> **Task prompt**
Tell me how many lines in the data below hold the string "notebook", and say nothing else.

Records from a data collection
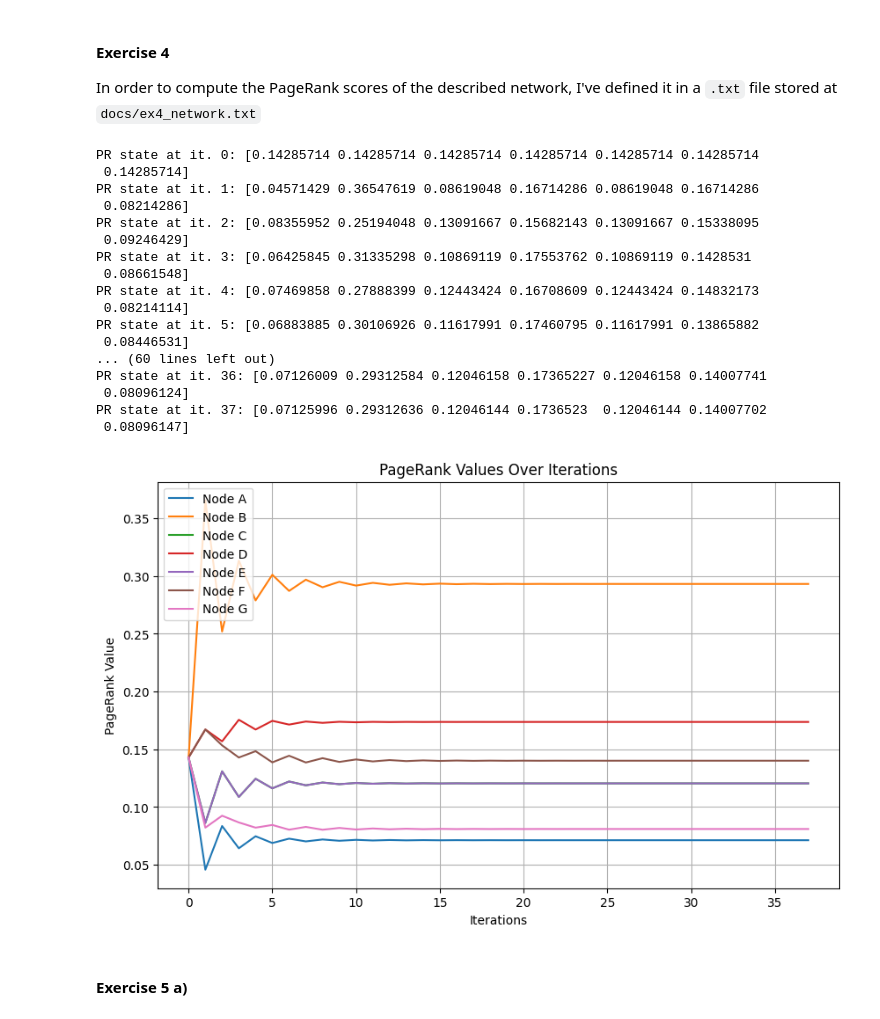
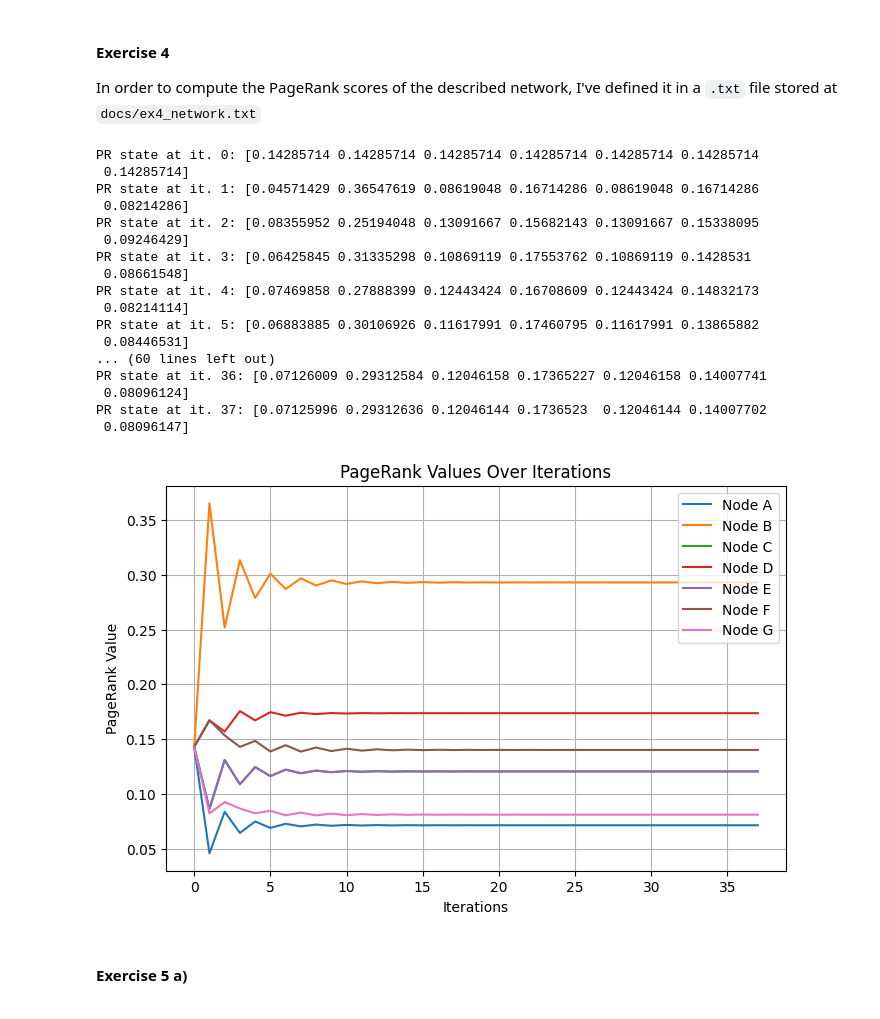
Before and after one commit to Adriano-7/network-science, a Jupyter notebook: hmk2/main.ipynb, the cells around one changed output. Cells and saved outputs as stored; diff of their text form; code cells hidden in the pictures.

```diff
--- a/hmk2/main.ipynb
+++ b/hmk2/main.ipynb
@@ -217,36 +217,36 @@ for i in range(pr.number_of_iterations()):
     print(f"PR state at it. {i}: {pr.scores_history[i]}")
 
 # Plot pagerank values over iterations
-plt.figure(figsize=(10, 6))
+plt.figure(figsize=(8, 5))
 alphabet = "ABCDEFGHIJKLMNOPQRSTUVWXYZ"
 for i in range(pr.n):
     plt.plot(range(pr.number_of_iterations()), [pr.scores_history[j][i] for j in range(pr.number_of_iterations())], label=f'Node {alphabet[i]}')
 plt.xlabel('Iterations')
 plt.ylabel('PageRank Value')
 plt.title('PageRank Values Over Iterations')
-plt.legend()
+plt.legend(loc='upper right')
 plt.grid()
 plt.savefig('docs/ex4_pagerank_values.png')
 plt.show()
 # %% [output]
 PR state at it. 0: [0.14285714 0.14285714 0.14285714 0.14285714 0.14285714 0.14285714
  0.14285714]
 PR state at it. 1: [0.04571429 0.36547619 0.08619048 0.16714286 0.08619048 0.16714286
  0.08214286]
 PR state at it. 2: [0.08355952 0.25194048 0.13091667 0.15682143 0.13091667 0.15338095
  0.09246429]
 PR state at it. 3: [0.06425845 0.31335298 0.10869119 0.17553762 0.10869119 0.1428531
  0.08661548]
 PR state at it. 4: [0.07469858 0.27888399 0.12443424 0.16708609 0.12443424 0.14832173
  0.08214114]
 PR state at it. 5: [0.06883885 0.30106926 0.11617991 0.17460795 0.11617991 0.13865882
  0.08446531]
 ... (60 lines left out)
 PR state at it. 36: [0.07126009 0.29312584 0.12046158 0.17365227 0.12046158 0.14007741
  0.08096124]
 PR state at it. 37: [0.07125996 0.29312636 0.12046144 0.1736523  0.12046144 0.14007702
  0.08096147]
-[figure, old version]
+[figure, new version]
 # %% [markdown]
 #### Exercise 5 a)
 # %%
```
Also changed, not shown: parts of 2 cells of this notebook, 3 other files.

> **Your solution**
2